- **How to complete this task**
A single number is required: the count of lines in the entries below that include the word "margin".

*** Opening of Data section ***

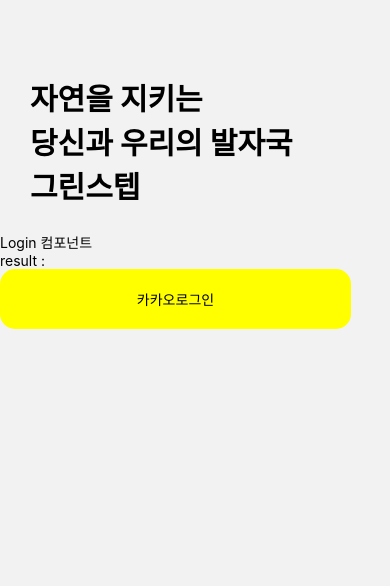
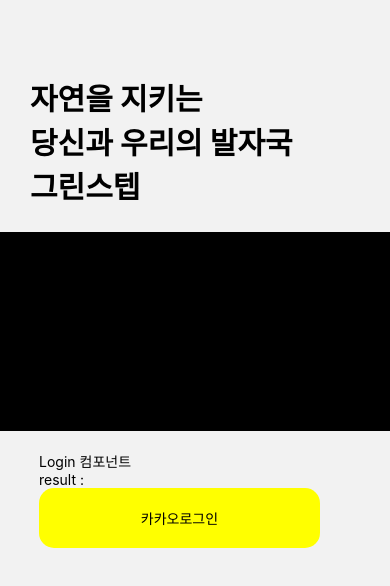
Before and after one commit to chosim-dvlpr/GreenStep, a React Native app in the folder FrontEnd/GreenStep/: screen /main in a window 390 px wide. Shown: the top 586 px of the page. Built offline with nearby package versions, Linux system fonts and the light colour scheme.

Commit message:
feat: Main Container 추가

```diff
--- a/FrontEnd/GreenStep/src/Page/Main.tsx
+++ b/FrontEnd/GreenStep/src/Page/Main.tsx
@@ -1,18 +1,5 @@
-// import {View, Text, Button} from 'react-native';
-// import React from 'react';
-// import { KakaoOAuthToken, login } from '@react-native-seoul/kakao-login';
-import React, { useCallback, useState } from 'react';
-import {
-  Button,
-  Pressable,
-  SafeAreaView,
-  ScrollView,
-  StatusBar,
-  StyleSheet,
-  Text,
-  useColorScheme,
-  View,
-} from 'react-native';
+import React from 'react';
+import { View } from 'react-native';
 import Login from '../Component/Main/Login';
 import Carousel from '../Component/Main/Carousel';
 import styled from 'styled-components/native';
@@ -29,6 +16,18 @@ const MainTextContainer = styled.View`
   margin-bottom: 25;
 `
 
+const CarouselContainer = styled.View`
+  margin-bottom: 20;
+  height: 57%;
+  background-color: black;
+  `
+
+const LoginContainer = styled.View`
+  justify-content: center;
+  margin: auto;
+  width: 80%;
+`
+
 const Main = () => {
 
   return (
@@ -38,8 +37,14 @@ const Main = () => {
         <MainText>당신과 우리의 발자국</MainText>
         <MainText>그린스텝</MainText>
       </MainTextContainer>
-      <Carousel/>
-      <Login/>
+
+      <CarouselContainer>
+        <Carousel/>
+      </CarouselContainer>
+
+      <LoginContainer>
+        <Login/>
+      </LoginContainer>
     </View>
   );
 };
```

*** Close of Data section ***

- **Response to this task**
3